__About this exercise__.
A verbatim copy of every record is required, and no pictures should be included.

** Opening Material for the task block **

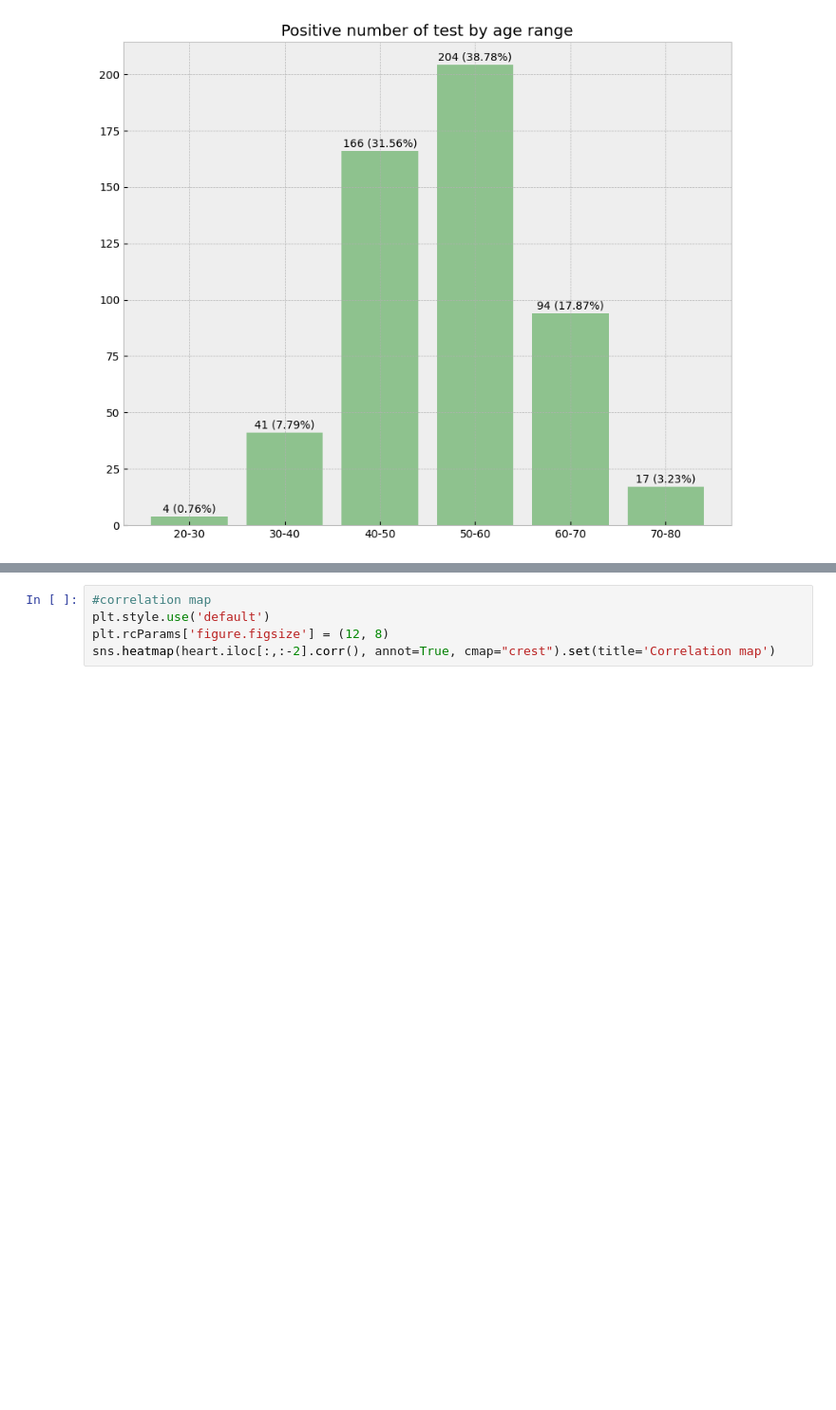
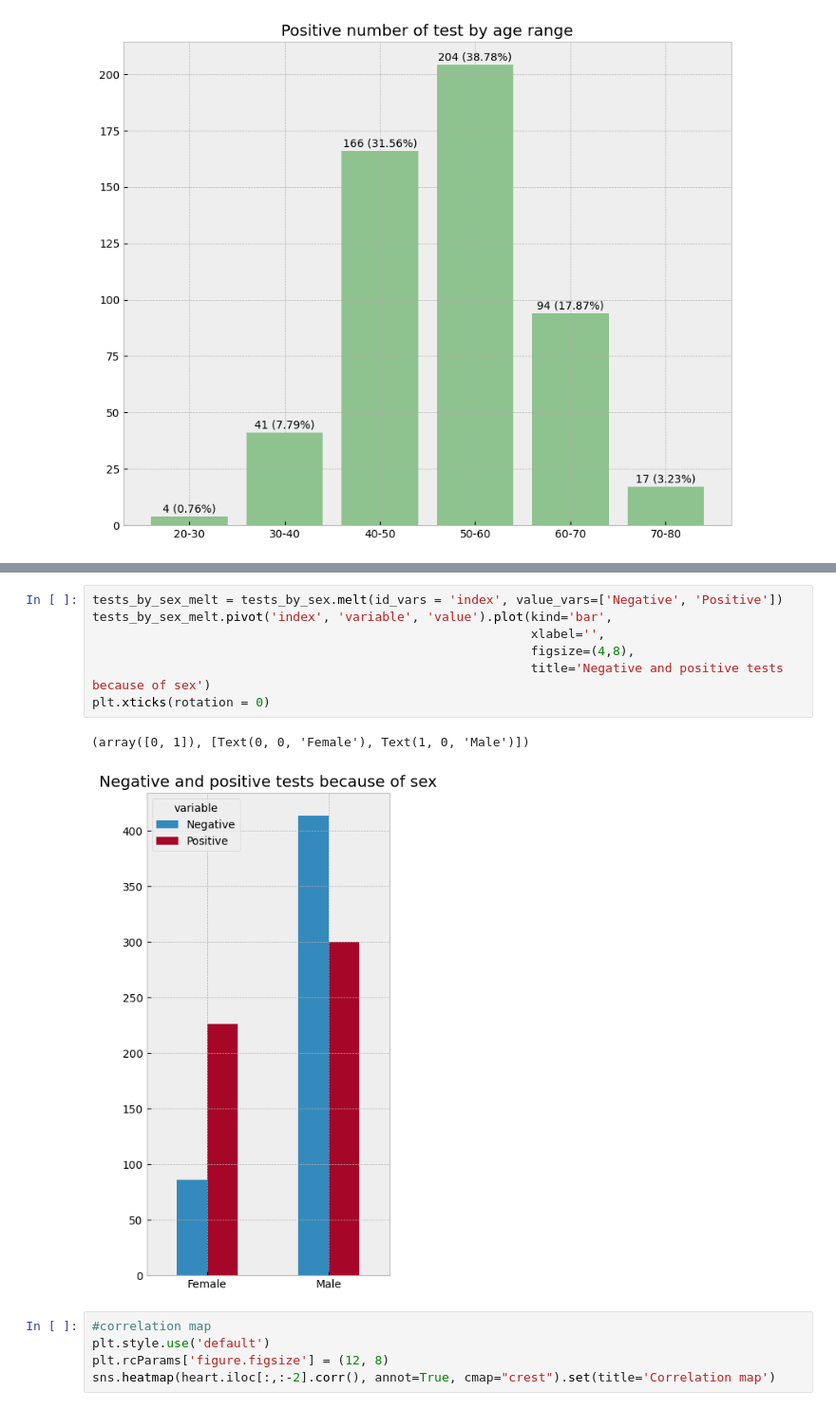
Before and after one commit to KamilShape/heart_disease_classification, a Jupyter notebook: heart_disease_classification.ipynb, the cells around one changed output, grey strips where cells are left out. Shown: that part at 95% size. Saved outputs shown, nothing was run; the diff lists cells and outputs as text; blank space fills up the shorter version.

```diff
--- a/heart_disease_classification.ipynb
+++ b/heart_disease_classification.ipynb
@@ -129,3 +129,13 @@ tests_by_sex
+# %%
+tests_by_sex_melt = tests_by_sex.melt(id_vars = 'index', value_vars=['Negative', 'Positive'])
+tests_by_sex_melt.pivot('index', 'variable', 'value').plot(kind='bar',
+                                                           xlabel='',
+                                                           figsize=(4,8),
+                                                           title='Negative and positive tests because of sex')
+plt.xticks(rotation = 0)
+# %% [output]
+(array([0, 1]), [Text(0, 0, 'Female'), Text(1, 0, 'Male')])
+[figure, added]
 # %%
 #correlation map
 plt.style.use('default')
```
Also changed, not shown: parts of 5 cells of this notebook.
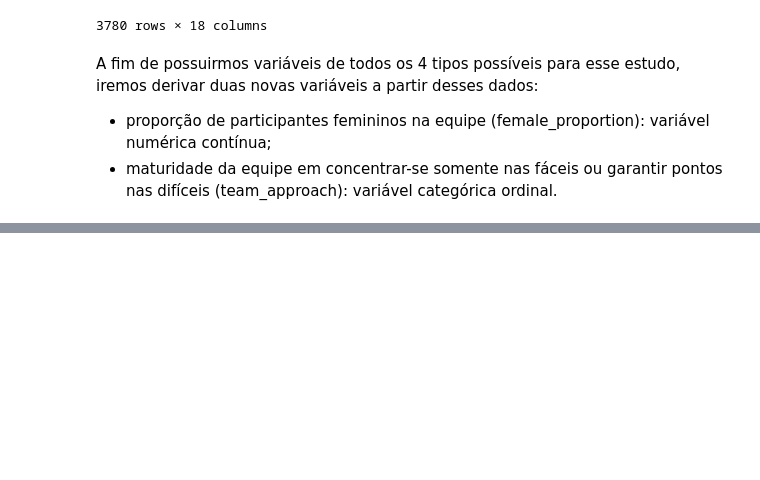
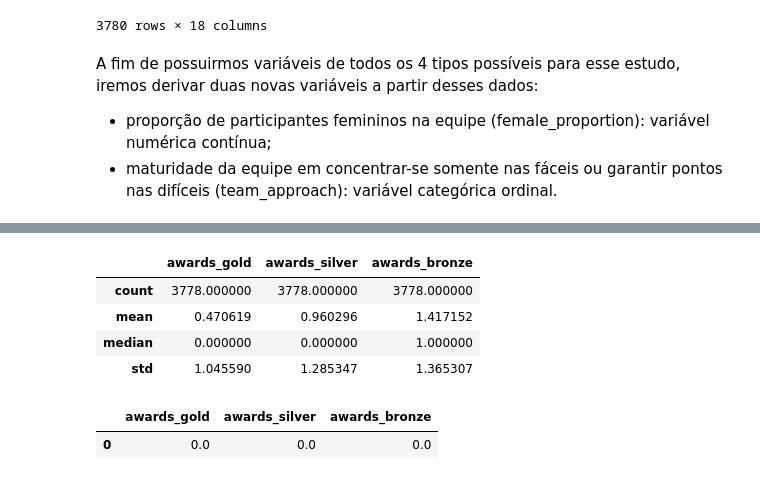
Before and after one commit to MatheusLuna37/IMO-analysis, a Jupyter notebook: teste03.ipynb, the cells around one changed output, grey strips where cells are left out. Cells and saved outputs as stored; diff of their text form; code cells hidden in the pictures; blank space fills up the shorter version.

```diff
--- a/teste03.ipynb
+++ b/teste03.ipynb
@@ -77,0 +66,20 @@ with pd.option_context("display.max_rows", None):
+# %%
+medalhas = [
+  "awards_gold" ,"awards_silver"	,"awards_bronze"
+]
+
+medalhas_resumo = data[medalhas].agg(["count", "mean", "median",'std'])
+
+
+display(medalhas_resumo)
+# %% [output]
+|  | awards_gold | awards_silver | awards_bronze |
+| count | 3778.000000 | 3778.000000 | 3778.000000 |
+| mean | 0.470619 | 0.960296 | 1.417152 |
+| median | 0.000000 | 0.000000 | 1.000000 |
+| std | 1.045590 | 1.285347 | 1.365307 |
+# %%
+data[medalhas].mode()
+# %% [output]
+|  | awards_gold | awards_silver | awards_bronze |
+| 0 | 0.0 | 0.0 | 0.0 |
```
Also changed, not shown: parts of 17 cells of this notebook.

** Closing Material for the task block **

__Final answer__.
Before and after one commit to KamilShape/heart_disease_classification, a Jupyter notebook: heart_disease_classification.ipynb, the cells around one changed output, grey strips where cells are left out. Shown: that part at 95% size. Saved outputs shown, nothing was run; the diff lists cells and outputs as text; blank space fills up the shorter version.

```diff
--- a/heart_disease_classification.ipynb
+++ b/heart_disease_classification.ipynb
@@ -129,3 +129,13 @@ tests_by_sex
+# %%
+tests_by_sex_melt = tests_by_sex.melt(id_vars = 'index', value_vars=['Negative', 'Positive'])
+tests_by_sex_melt.pivot('index', 'variable', 'value').plot(kind='bar',
+                                                           xlabel='',
+                                                           figsize=(4,8),
+                                                           title='Negative and positive tests because of sex')
+plt.xticks(rotation = 0)
+# %% [output]
+(array([0, 1]), [Text(0, 0, 'Female'), Text(1, 0, 'Male')])
+[figure, added]
 # %%
 #correlation map
 plt.style.use('default')
```
Also changed, not shown: parts of 5 cells of this notebook.
Before and after one commit to MatheusLuna37/IMO-analysis, a Jupyter notebook: teste03.ipynb, the cells around one changed output, grey strips where cells are left out. Cells and saved outputs as stored; diff of their text form; code cells hidden in the pictures; blank space fills up the shorter version.

```diff
--- a/teste03.ipynb
+++ b/teste03.ipynb
@@ -77,0 +66,20 @@ with pd.option_context("display.max_rows", None):
+# %%
+medalhas = [
+  "awards_gold" ,"awards_silver"	,"awards_bronze"
+]
+
+medalhas_resumo = data[medalhas].agg(["count", "mean", "median",'std'])
+
+
+display(medalhas_resumo)
+# %% [output]
+|  | awards_gold | awards_silver | awards_bronze |
+| count | 3778.000000 | 3778.000000 | 3778.000000 |
+| mean | 0.470619 | 0.960296 | 1.417152 |
+| median | 0.000000 | 0.000000 | 1.000000 |
+| std | 1.045590 | 1.285347 | 1.365307 |
+# %%
+data[medalhas].mode()
+# %% [output]
+|  | awards_gold | awards_silver | awards_bronze |
+| 0 | 0.0 | 0.0 | 0.0 |
```
Also changed, not shown: parts of 17 cells of this notebook.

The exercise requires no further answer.